▸ Exercise directions
Say how many lines below have "schemas" in them, giving the number alone.

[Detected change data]
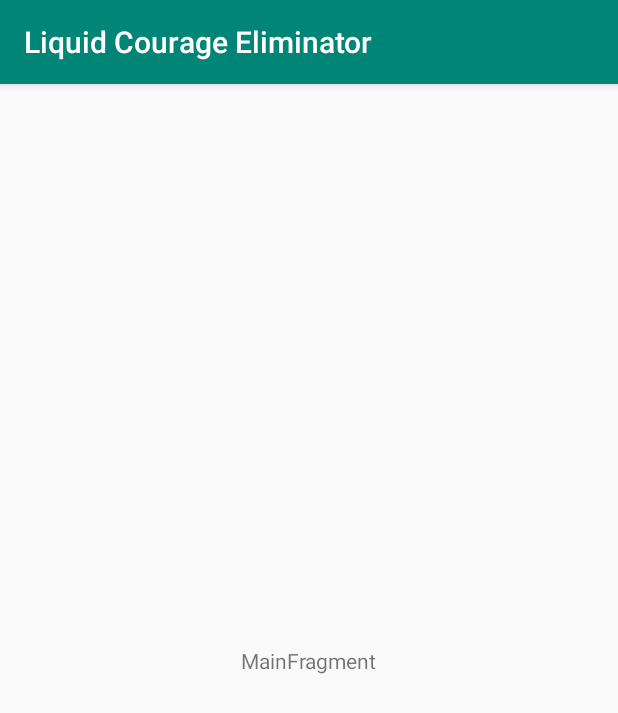
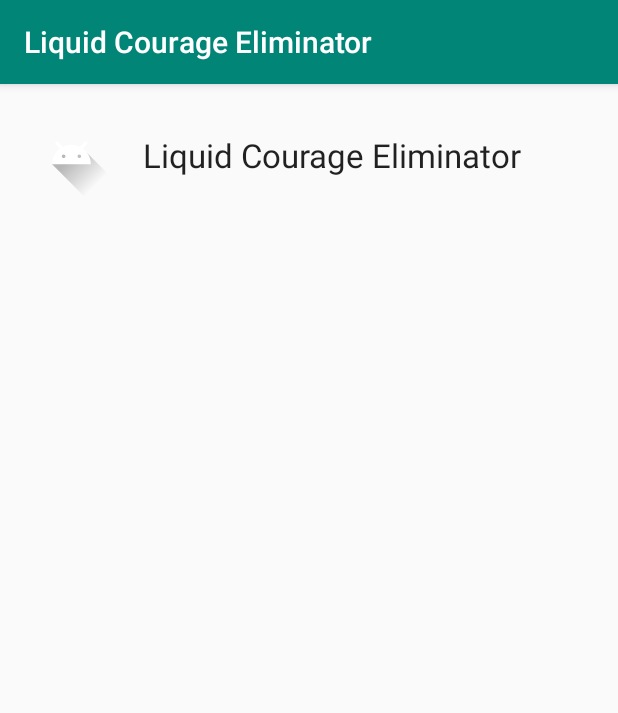
Before and after one commit to jsmith440/liquid-courage, an Android app: the screen it shows after launch (MainActivity), on a phone screen of 412 x 824 dp. Shown: the top 713 px of the screen. Run offline under Robolectric (Android 15) with nearby library versions, the phone set to English and light mode, and no system bars; our stand-ins replace Room's generated code, RxJava; libraries missing offline, so code that uses them is left out: com.facebook.stetho; 1 statement that could not run was skipped.

Commit message:
Started packet manager...but pretty sure this isnot the correct way. I will investigate more after test.

```diff
--- a/app/src/main/java/edu/cnm/deepdive/liquidcourage/AppMan.java
+++ /dev/null
@@ -1,63 +0,0 @@
-package edu.cnm.deepdive.liquidcourage;public abstract class PackageManager {
-}
-
-  private static final String TAG = "PackageManager";
-
-
-import android.Manifest;
-import android.annotation.CheckResult;
-import android.annotation.DrawableRes;
-import android.annotation.IntDef;
-import android.annotation.IntRange;
-import android.annotation.NonNull;
-import android.annotation.Nullable;
-import android.annotation.RequiresPermission;
-import android.annotation.SdkConstant;
-import android.annotation.SdkConstant.SdkConstantType;
-import android.annotation.StringRes;
-import android.annotation.SystemApi;
-import android.annotation.TestApi;
-import android.annotation.UserIdInt;
-import android.annotation.XmlRes;
-import android.app.ActivityManager;
-import android.app.AppDetailsActivity;
-import android.app.PackageDeleteObserver;
-import android.app.PackageInstallObserver;
-import android.app.admin.DevicePolicyManager;
-import android.app.usage.StorageStatsManager;
-import android.compat.annotation.UnsupportedAppUsage;
-import android.content.ComponentName;
-import android.content.Context;
-import android.content.Intent;
-import android.content.IntentFilter;
-import android.content.IntentSender;
-import android.content.pm.PackageParser.PackageParserException;
-import android.content.pm.dex.ArtManager;
-import android.content.res.Resources;
-import android.content.res.XmlResourceParser;
-import android.graphics.Rect;
-import android.graphics.drawable.Drawable;
-import android.net.wifi.WifiManager;
-import android.os.Build;
-import android.os.Bundle;
-import android.os.Handler;
-import android.os.PersistableBundle;
-import android.os.RemoteException;
-import android.os.UserHandle;
-import android.os.UserManager;
-import android.os.storage.StorageManager;
-import android.os.storage.VolumeInfo;
-import android.util.AndroidException;
-import android.util.Log;
-import com.android.internal.util.ArrayUtils;
-import dalvik.system.VMRuntime;
-import java.io.File;
-import java.lang.annotation.Retention;
-import java.lang.annotation.RetentionPolicy;
-import java.util.Collections;
-import java.util.List;
-import java.util.Locale;
-import java.util.Set;
-
-
-}
--- a/app/src/main/java/edu/cnm/deepdive/liquidcourage/controller/MainActivity.java
+++ b/app/src/main/java/edu/cnm/deepdive/liquidcourage/controller/MainActivity.java
@@ -2,18 +2,40 @@ package edu.cnm.deepdive.liquidcourage.controller;
 
 import android.os.Bundle;
 import androidx.appcompat.app.AppCompatActivity;
+import androidx.lifecycle.ViewModelProvider;
+import androidx.recyclerview.widget.RecyclerView;
 import edu.cnm.deepdive.liquidcourage.R;
+import edu.cnm.deepdive.liquidcourage.view.AppRecyclerAdapter;
+import edu.cnm.deepdive.liquidcourage.viewmodel.MainViewModel;
 
 public class MainActivity extends AppCompatActivity {
 
+/*
   @Override
   protected void onCreate(Bundle savedInstanceState) {
     super.onCreate(savedInstanceState);
-    setContentView(R.layout.main_activity);
+    setContentView(R.layout.activity_main);
     if (savedInstanceState == null) {
       getSupportFragmentManager().beginTransaction()
           .replace(R.id.container, MainFragment.newInstance())
           .commitNow();
     }
   }
+*/
+
+  @Override
+  protected void onCreate(Bundle savedInstanceState) {
+    super.onCreate(savedInstanceState);
+    setContentView(R.layout.activity_main);
+    RecyclerView iconList = findViewById(R.id.icon_list);
+    MainViewModel viewModel = new ViewModelProvider(this).get(MainViewModel.class);
+    viewModel.getApps().observe(this, (apps) -> {
+      AppRecyclerAdapter adapter = new AppRecyclerAdapter(this, apps);
+      iconList.setAdapter(adapter);
+    });
+    viewModel.refreshApps();
+  }
+
+
+
 }
--- /dev/null
+++ b/app/src/main/java/edu/cnm/deepdive/liquidcourage/model/AppInfo.java
@@ -0,0 +1,71 @@
+package edu.cnm.deepdive.liquidcourage.model;
+
+import androidx.annotation.NonNull;
+import androidx.annotation.Nullable;
+
+public class AppInfo implements Comparable<AppInfo>{
+
+  private static final String FORMAT = "%s [%s]";
+
+  @NonNull
+  private String pkg = "";
+  @NonNull
+  private String label = "";
+  private Integer hash;
+
+  @NonNull
+  public String getPackage() {
+    return pkg;
+  }
+
+  public void setPackage(@NonNull String pkg) {
+    this.pkg = pkg;
+    hash = null;
+  }
+
+  @NonNull
+  public String getLabel() {
+    return label;
+  }
+
+  public void setLabel(@NonNull String label) {
+    this.label = label;
+    hash = null;
+  }
+
+  @Override
+  public int hashCode() {
+    if (hash == null) {
+      hash = 31 * pkg.toUpperCase().hashCode() + label.toUpperCase().hashCode();
+    }
+    return hash;
+  }
+
+  @Override
+  public boolean equals(@Nullable Object obj) {
+    boolean comparison = false;
+    if (obj == this) {
+      comparison = true;
+    } else if (obj instanceof AppInfo) {
+      AppInfo other = (AppInfo) obj;
+      comparison = other.pkg.equalsIgnoreCase(pkg) && other.label.equalsIgnoreCase(label);
+    }
+    return comparison;
+  }
+
+  @NonNull
+  @Override
+  public String toString() {
+    return String.format(FORMAT, label, pkg);
+  }
+
+
+  @Override
+  public int compareTo(AppInfo other) {
+    int comparison = label.compareToIgnoreCase(other.label);
+    if (comparison == 0) {
+      comparison = pkg.compareToIgnoreCase(other.pkg);
+    }
+    return comparison;
+  }
+}
--- /dev/null
+++ b/app/src/main/java/edu/cnm/deepdive/liquidcourage/model/repository/AppInfoRepository.java
@@ -0,0 +1,50 @@
+package edu.cnm.deepdive.liquidcourage.model.repository;
+
+import android.content.Context;
+import android.content.Intent;
+import android.content.pm.PackageManager;
+import android.content.pm.PackageManager.NameNotFoundException;
+import android.content.pm.ResolveInfo;
+import android.util.Log;
+import edu.cnm.deepdive.liquidcourage.model.AppInfo;
+import io.reactivex.Single;
+import io.reactivex.schedulers.Schedulers;
+import java.util.ArrayList;
+import java.util.Collections;
+import java.util.List;
+
+public class AppInfoRepository {
+
+  private final Context context;
+
+  public AppInfoRepository(Context context) {
+    this.context = context;
+  }
+
+  public Single<List<AppInfo>> getPackages() {
+    return Single.fromCallable(this::buildAppPackageList)
+        .subscribeOn(Schedulers.io());
+  }
+
+  private List<AppInfo> buildAppPackageList() {
+    PackageManager manager = context.getPackageManager();
+    Intent intent = new Intent(Intent.ACTION_MAIN);
+    intent.addCategory(Intent.CATEGORY_LAUNCHER);
+    intent.setFlags(Intent.FLAG_ACTIVITY_NEW_TASK | Intent.FLAG_ACTIVITY_RESET_TASK_IF_NEEDED);
+    List<ResolveInfo> intents = manager.queryIntentActivities(intent, 0);
+    List<AppInfo> apps = new ArrayList<>();
+    for (ResolveInfo resInfo : intents) {
+      try {
+        AppInfo appInfo = new AppInfo();
+        appInfo.setPackage(resInfo.activityInfo.packageName);
+        appInfo.setLabel(manager.getApplicationLabel(
+            manager.getApplicationInfo(resInfo.activityInfo.packageName, 0)).toString());
+        apps.add(appInfo);
+      } catch (NameNotFoundException e) {
+        Log.e(getClass().getName(), "Can't add app to list", e);
+      }
+    }
+    Collections.sort(apps);
+    return apps;
+  }
+}
--- /dev/null
+++ b/app/src/main/java/edu/cnm/deepdive/liquidcourage/view/AppRecyclerAdapter.java
@@ -0,0 +1,69 @@
+package edu.cnm.deepdive.liquidcourage.view;
+
+import android.content.Context;
+import android.content.pm.PackageManager;
+import android.content.pm.PackageManager.NameNotFoundException;
+import android.view.LayoutInflater;
+import android.view.View;
+import android.view.ViewGroup;
+import android.widget.ImageView;
+import android.widget.TextView;
+import androidx.annotation.NonNull;
+import androidx.recyclerview.widget.RecyclerView;
+import edu.cnm.deepdive.liquidcourage.R;
+import edu.cnm.deepdive.liquidcourage.model.AppInfo;
+import edu.cnm.deepdive.liquidcourage.view.AppRecyclerAdapter.Holder;
+import java.util.List;
+
+public class AppRecyclerAdapter extends RecyclerView.Adapter<Holder> {
+
+  private final Context context;
+  private final PackageManager manager;
+  private final List<AppInfo> apps;
+
+  public AppRecyclerAdapter(Context context, List<AppInfo> apps) {
+    this.context = context;
+    manager = context.getPackageManager();
+    this.apps = apps;
+  }
+
+  @NonNull
+  @Override
+  public Holder onCreateViewHolder(@NonNull ViewGroup parent, int viewType) {
+    return new Holder(LayoutInflater.from(context).inflate(R.layout.icon_item, parent, false));
+  }
+
+  @Override
+  public int getItemCount() {
+    return apps.size();
+  }
+
+  @Override
+  public void onBindViewHolder(@NonNull Holder holder, int position) {
+    holder.bind(position, apps.get(position), manager);
+  }
+
+  static class Holder extends RecyclerView.ViewHolder {
+
+    private final ImageView icon;
+    private final TextView label;
+
+    private Holder(@NonNull View itemView) {
+      super(itemView);
+      icon = itemView.findViewById(R.id.icon);
+      label = itemView.findViewById(R.id.label);
+    }
+
+    private void bind(int position, AppInfo app, PackageManager manager) {
+      label.setText(app.getLabel());
+      icon.setContentDescription(app.getLabel());
+      try {
+        icon.setImageDrawable(manager.getApplicationIcon(app.getPackage()));
+      } catch (NameNotFoundException e) {
+        icon.setImageResource(R.drawable.ic_launcher_foreground);
+      }
+    }
+
+  }
+
+}
--- a/app/src/main/java/edu/cnm/deepdive/liquidcourage/viewmodel/MainViewModel.java
+++ b/app/src/main/java/edu/cnm/deepdive/liquidcourage/viewmodel/MainViewModel.java
@@ -1,26 +1,50 @@
 package edu.cnm.deepdive.liquidcourage.viewmodel;
 
 import android.app.Application;
-import androidx.lifecycle.ViewModel;
+import androidx.annotation.NonNull;
+import androidx.lifecycle.AndroidViewModel;
 import androidx.lifecycle.Lifecycle.Event;
 import androidx.lifecycle.LifecycleObserver;
 import androidx.lifecycle.LiveData;
 import androidx.lifecycle.MutableLiveData;
 import androidx.lifecycle.OnLifecycleEvent;
-import edu.cnm.deepdive.liquidcourage.model.entity.App;
-import edu.cnm.deepdive.liquidcourage.model.repository.LiquidCourageRepository;
-import edu.cnm.deepdive.liquidcourage.service.LiquidCourageService;
-import io.reactivex.android.schedulers.AndroidSchedulers;
+import edu.cnm.deepdive.liquidcourage.model.AppInfo;
+import edu.cnm.deepdive.liquidcourage.model.repository.AppInfoRepository;
 import io.reactivex.disposables.CompositeDisposable;
-import io.reactivex.functions.Action;
-import io.reactivex.functions.Consumer;
-import java.text.ParseException;
-import java.util.Date;
-import java.util.HashSet;
 import java.util.List;
-import java.util.Set;
 
+public class MainViewModel extends AndroidViewModel implements LifecycleObserver {
 
-public class MainViewModel extends ViewModel {
-  // TODO: Implement the ViewModel
+  private final AppInfoRepository repository;
+  private final MutableLiveData<List<AppInfo>> apps;
+  private final MutableLiveData<Throwable> throwable;
+  private final CompositeDisposable pending;
+
+  public MainViewModel(@NonNull Application application) {
+    super(application);
+    repository = new AppInfoRepository(application);
+    apps = new MutableLiveData<>();
+    throwable = new MutableLiveData<>();
+    pending = new CompositeDisposable();
+  }
+
+  public LiveData<List<AppInfo>> getApps() {
+    return apps;
+  }
+
+  public void refreshApps() {
+    pending.add(
+        repository.getPackages()
+            .subscribe(
+                apps::postValue,
+                throwable::postValue
+            )
+    );
+  }
+
+  @OnLifecycleEvent(Event.ON_STOP)
+  private void clearPending() {
+    pending.clear();
+  }
+
 }
--- /dev/null
+++ b/app/src/main/res/layout/activity_main.xml
@@ -0,0 +1,20 @@
+<?xml version="1.0" encoding="utf-8"?>
+<androidx.constraintlayout.widget.ConstraintLayout
+  xmlns:android="http://schemas.android.com/apk/res/android"
+  xmlns:app="http://schemas.android.com/apk/res-auto"
+  xmlns:tools="http://schemas.android.com/tools"
+  android:layout_width="match_parent"
+  android:layout_height="match_parent"
+  tools:context=".controller.MainActivity">
+
+  <androidx.recyclerview.widget.RecyclerView
+    android:id="@+id/icon_list"
+    android:layout_width="0dp"
+    android:layout_height="0dp"
+    app:layoutManager="androidx.recyclerview.widget.LinearLayoutManager"
+    app:layout_constraintTop_toTopOf="parent"
+    app:layout_constraintStart_toStartOf="parent"
+    app:layout_constraintEnd_toEndOf="parent"
+    app:layout_constraintBottom_toBottomOf="parent"/>
+
+</androidx.constraintlayout.widget.ConstraintLayout>
--- /dev/null
+++ b/app/src/main/res/layout/icon_item.xml
@@ -0,0 +1,29 @@
+<?xml version="1.0" encoding="utf-8"?>
+<LinearLayout
+  xmlns:android="http://schemas.android.com/apk/res/android"
+  android:layout_height="wrap_content"
+  android:layout_width="match_parent"
+  android:background="?android:attr/selectableItemBackground"
+  android:clickable="true"
+  android:focusable="true"
+  android:gravity="start|center_vertical"
+  android:orientation="horizontal">
+
+  <ImageView
+    android:id="@+id/icon"
+    android:layout_width="0dp"
+    android:layout_height="wrap_content"
+    android:layout_margin="@dimen/icon_margin"
+    android:scaleType="fitXY"
+    android:adjustViewBounds="true"
+    android:layout_weight="@integer/icon_weight"
+    android:contentDescription="@string/content_description_placeholder"/>
+
+  <TextView
+    android:id="@+id/label"
+    android:layout_width="0dp"
+    android:layout_height="wrap_content"
+    android:layout_weight="@integer/label_weight"
+    style="@style/TextAppearance.AppCompat.Large"/>
+
+</LinearLayout>
--- a/app/src/main/res/layout/main_activity.xml
+++ /dev/null
@@ -1,8 +0,0 @@
-<?xml version="1.0" encoding="utf-8"?>
-<FrameLayout
-  xmlns:android="http://schemas.android.com/apk/res/android"
-  xmlns:tools="http://schemas.android.com/tools"
-  android:id="@+id/container"
-  android:layout_width="match_parent"
-  android:layout_height="match_parent"
-  tools:context=".controller.MainActivity"/>
--- /dev/null
+++ b/app/src/main/res/values/dimens.xml
@@ -0,0 +1,4 @@
+<?xml version="1.0" encoding="utf-8"?>
+<resources>
+  <dimen name="icon_margin">16dp</dimen>
+</resources>
--- /dev/null
+++ b/app/src/main/res/values/integers.xml
@@ -0,0 +1,5 @@
+<?xml version="1.0" encoding="utf-8"?>
+<resources>
+  <integer name="icon_weight">1</integer>
+  <integer name="label_weight">5</integer>
+</resources>
--- a/app/src/main/res/values/strings.xml
+++ b/app/src/main/res/values/strings.xml
@@ -1,3 +1,4 @@
 <resources>
   <string name="app_name">Liquid Courage Eliminator</string>
+  <string name="content_description_placeholder">Placeholder</string>
 </resources>
--- a/build.gradle
+++ b/build.gradle
@@ -7,7 +7,7 @@ buildscript {
 
     }
     dependencies {
-        classpath 'com.android.tools.build:gradle:3.5.0'
+        classpath 'com.android.tools.build:gradle:3.5.3'
 
         // NOTE: Do not place your application dependencies here; they belong
         // in the individual module build.gradle files
```
Also changed, not shown: 1 other file.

▸ Your solution
6